1α,25-Dihydroxyvitamin D3 (1,25-D3) rapidly (within seconds) shifts the threshold for activation of inward calcium currents to more negative and physiological potentials. To determine whether the opening of calcium channels in bone cells is mediated by the cytosolic 1,25-dihydroxyvitamin D3 receptor (VDR), several natural metabolites 1,25-D3, 25-hydroxyvitamin D3, and 24R,25-dihydroxyvitamin D3 and synthetic analogs 25-hydroxy-16,23E- diene D3 (HO), 25-hydroxy-23-yne D3 (Y), and 1α,25-dihydroxy-16-ene-23- yne-26,27-F6 D3 (EO) were tested on dihydropyridine-sensitive inward barium currents. In order to probe the structural specificity at the 1 position of the steroid for stimulation of barium currents, we used several synthetic 1- (1'-hydroxyethyl) (NP, ON, NN, OP) and 1-(2'-hydroxyethyl)-25-hydroxyvitamin D3 analogs (14w-1α and 14w-1β). Using the perforated patch-clamp technique, we found that the naturally occurring vitamin D3 analogs gave nearly the same rank order potency for stimulation of barium currents as their affinity for VDR with 1,25-D3 being the most potent analog. Using the synthetic analogs which have minimal affinity for VDR, we found that the compounds without 1-OH group but with additional double bonds in positions 16 and 23 or with a triple bond in position 23 retained high affinity for calcium channel activation. Furthermore, 1-hydroxyethyl-25-hydroxyvitamin D3 R isomers at the 1' position had greater affinity than the S isomers at this position, and a β oriented 2'-hydroxyethyl group gave the homolog greater affinity than did the α-oriented 2'-hydroxyethyl group. The fact that these synthetic analogs cause rapid effects on calcium channels and show pharmacological specificity different from the binding to the cytosolic vitamin D3 receptor suggests that calcium influx is mediated by a distinct signal transduction pathway. The high and physiological affinity of 1,25-D3 (50 pM) suggests that it is a biological regulator of calcium channels.
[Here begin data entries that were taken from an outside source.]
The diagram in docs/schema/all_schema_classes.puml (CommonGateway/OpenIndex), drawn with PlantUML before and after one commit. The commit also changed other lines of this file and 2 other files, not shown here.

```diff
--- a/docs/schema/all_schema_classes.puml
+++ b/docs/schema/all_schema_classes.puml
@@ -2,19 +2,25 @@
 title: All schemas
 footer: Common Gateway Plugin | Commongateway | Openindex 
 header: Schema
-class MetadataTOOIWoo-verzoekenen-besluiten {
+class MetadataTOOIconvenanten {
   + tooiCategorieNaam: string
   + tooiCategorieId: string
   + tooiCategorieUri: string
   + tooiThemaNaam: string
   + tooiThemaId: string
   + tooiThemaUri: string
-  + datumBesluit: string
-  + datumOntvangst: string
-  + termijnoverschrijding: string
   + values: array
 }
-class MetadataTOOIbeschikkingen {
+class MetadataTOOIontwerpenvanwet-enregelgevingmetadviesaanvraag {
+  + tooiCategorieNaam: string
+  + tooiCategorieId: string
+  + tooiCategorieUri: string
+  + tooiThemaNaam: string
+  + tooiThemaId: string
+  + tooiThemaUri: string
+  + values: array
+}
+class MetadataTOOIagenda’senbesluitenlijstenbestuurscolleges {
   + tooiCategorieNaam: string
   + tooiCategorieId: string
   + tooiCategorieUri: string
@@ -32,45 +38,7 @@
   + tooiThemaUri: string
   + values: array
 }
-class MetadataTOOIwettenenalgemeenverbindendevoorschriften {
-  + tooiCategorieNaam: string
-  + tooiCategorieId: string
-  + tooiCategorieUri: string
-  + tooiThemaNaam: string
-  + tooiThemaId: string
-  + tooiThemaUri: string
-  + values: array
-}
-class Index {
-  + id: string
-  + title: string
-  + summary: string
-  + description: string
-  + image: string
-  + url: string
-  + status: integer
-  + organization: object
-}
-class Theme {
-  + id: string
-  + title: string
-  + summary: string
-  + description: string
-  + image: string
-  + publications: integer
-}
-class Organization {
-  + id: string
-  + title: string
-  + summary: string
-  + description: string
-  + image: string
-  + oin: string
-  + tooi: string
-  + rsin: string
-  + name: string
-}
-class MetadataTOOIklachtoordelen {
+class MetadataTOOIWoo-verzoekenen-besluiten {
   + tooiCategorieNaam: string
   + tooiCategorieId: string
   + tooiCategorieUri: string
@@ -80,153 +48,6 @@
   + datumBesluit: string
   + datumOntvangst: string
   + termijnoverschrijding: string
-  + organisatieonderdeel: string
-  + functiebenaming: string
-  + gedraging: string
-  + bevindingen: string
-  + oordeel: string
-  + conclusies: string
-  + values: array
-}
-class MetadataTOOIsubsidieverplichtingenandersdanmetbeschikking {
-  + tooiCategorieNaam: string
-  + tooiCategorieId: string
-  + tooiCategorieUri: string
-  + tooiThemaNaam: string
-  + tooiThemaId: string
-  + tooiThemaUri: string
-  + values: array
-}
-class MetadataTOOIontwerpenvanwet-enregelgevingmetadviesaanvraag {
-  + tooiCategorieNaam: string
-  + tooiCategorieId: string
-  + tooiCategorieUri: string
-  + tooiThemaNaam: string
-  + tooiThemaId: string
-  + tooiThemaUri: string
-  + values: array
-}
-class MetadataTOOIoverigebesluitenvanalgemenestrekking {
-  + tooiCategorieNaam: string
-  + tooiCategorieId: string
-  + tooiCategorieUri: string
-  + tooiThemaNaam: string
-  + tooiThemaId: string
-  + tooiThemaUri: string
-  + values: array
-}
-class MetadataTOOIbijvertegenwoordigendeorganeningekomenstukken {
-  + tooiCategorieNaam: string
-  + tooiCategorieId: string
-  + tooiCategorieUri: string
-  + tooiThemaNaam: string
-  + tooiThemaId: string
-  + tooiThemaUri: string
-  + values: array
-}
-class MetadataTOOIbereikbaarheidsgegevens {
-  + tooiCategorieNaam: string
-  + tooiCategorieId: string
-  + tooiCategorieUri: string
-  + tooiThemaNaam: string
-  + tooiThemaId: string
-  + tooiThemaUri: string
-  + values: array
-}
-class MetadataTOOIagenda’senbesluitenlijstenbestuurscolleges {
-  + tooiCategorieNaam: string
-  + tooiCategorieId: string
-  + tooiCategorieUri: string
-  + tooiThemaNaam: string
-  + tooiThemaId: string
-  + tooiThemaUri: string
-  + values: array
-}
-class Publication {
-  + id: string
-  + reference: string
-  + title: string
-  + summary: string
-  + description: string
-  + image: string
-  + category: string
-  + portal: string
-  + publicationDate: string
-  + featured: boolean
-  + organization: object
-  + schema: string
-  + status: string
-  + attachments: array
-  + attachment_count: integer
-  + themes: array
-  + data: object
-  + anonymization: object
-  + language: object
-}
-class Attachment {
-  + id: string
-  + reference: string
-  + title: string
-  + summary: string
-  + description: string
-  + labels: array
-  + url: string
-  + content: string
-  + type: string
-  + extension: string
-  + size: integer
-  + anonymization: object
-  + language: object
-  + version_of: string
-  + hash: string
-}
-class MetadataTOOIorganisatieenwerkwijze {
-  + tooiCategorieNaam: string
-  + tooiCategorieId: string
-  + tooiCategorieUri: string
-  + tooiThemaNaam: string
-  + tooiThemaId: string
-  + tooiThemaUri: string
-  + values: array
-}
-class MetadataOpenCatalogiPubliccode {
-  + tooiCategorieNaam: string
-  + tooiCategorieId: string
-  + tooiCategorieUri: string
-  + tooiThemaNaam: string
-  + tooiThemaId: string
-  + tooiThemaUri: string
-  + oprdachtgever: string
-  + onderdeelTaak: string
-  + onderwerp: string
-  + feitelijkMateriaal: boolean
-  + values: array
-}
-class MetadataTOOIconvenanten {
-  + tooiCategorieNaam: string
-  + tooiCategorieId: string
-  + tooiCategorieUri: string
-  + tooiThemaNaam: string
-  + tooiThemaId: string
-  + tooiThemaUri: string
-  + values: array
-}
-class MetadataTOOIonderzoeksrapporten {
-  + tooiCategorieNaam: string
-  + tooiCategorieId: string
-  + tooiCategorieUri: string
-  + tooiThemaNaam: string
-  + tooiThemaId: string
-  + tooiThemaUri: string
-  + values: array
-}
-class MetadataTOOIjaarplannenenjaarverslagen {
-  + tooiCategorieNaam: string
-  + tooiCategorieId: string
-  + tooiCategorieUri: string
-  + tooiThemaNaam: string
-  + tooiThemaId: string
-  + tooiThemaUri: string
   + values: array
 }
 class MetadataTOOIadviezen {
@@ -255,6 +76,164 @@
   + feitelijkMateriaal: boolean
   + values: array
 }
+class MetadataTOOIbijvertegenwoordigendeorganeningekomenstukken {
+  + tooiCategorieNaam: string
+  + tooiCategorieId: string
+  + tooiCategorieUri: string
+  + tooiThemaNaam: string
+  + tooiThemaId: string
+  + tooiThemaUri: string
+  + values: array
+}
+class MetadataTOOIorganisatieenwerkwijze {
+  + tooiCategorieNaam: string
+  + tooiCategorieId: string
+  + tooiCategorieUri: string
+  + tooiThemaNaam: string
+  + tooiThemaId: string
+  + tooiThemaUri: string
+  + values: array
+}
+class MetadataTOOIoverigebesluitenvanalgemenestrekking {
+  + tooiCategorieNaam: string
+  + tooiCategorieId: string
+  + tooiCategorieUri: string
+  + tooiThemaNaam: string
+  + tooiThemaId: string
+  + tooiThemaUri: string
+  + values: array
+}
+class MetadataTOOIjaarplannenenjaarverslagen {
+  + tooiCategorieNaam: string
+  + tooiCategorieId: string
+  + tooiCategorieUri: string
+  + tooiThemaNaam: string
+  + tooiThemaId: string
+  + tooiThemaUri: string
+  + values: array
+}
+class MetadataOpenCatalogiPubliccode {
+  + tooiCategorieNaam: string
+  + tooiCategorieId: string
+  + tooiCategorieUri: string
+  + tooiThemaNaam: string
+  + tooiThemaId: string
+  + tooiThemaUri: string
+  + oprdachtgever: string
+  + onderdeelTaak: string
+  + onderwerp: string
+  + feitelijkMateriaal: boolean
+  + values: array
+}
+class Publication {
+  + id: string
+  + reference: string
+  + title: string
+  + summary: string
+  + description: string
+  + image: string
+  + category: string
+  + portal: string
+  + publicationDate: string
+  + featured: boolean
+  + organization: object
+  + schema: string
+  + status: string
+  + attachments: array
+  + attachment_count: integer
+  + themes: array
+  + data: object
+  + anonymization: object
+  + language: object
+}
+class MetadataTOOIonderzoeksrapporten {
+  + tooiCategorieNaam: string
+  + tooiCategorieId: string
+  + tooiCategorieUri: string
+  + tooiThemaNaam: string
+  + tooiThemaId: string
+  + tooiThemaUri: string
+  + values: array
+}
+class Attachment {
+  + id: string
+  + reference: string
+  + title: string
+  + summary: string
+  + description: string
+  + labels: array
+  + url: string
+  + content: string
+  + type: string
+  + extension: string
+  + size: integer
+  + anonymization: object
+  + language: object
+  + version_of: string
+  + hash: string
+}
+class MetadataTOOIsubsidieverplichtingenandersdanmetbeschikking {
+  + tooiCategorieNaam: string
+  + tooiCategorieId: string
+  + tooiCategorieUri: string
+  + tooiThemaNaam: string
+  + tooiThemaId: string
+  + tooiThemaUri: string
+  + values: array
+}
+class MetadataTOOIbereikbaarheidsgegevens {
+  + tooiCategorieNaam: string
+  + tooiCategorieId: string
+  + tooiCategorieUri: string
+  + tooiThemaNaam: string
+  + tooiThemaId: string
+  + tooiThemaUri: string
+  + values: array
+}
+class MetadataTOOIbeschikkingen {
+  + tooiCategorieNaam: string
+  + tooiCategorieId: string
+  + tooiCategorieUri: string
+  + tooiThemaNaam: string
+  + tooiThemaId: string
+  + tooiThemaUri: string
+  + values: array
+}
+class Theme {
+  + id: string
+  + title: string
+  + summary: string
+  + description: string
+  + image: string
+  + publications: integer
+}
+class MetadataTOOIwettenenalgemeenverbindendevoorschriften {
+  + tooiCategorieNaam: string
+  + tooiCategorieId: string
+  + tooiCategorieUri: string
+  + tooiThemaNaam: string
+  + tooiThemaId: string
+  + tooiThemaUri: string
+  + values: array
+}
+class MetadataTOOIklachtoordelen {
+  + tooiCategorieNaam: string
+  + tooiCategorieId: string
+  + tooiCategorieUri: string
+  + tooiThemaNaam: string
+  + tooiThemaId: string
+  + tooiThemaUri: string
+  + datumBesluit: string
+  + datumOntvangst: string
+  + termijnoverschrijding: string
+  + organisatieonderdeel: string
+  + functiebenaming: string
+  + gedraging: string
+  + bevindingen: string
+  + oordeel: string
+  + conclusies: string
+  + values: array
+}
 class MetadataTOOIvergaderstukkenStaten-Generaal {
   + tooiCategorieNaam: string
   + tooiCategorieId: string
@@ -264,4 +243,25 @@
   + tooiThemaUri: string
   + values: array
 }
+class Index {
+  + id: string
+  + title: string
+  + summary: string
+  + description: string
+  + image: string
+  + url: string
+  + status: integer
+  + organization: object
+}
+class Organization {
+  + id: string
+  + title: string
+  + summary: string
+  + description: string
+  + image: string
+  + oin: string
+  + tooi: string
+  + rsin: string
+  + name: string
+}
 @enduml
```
|Original language||English (US)|
|Number of pages||5|
|Journal||Journal of Biological Chemistry|
|State||Published - Sep 30 1994|
ASJC Scopus subject areas
- Molecular Biology
- Cell Biology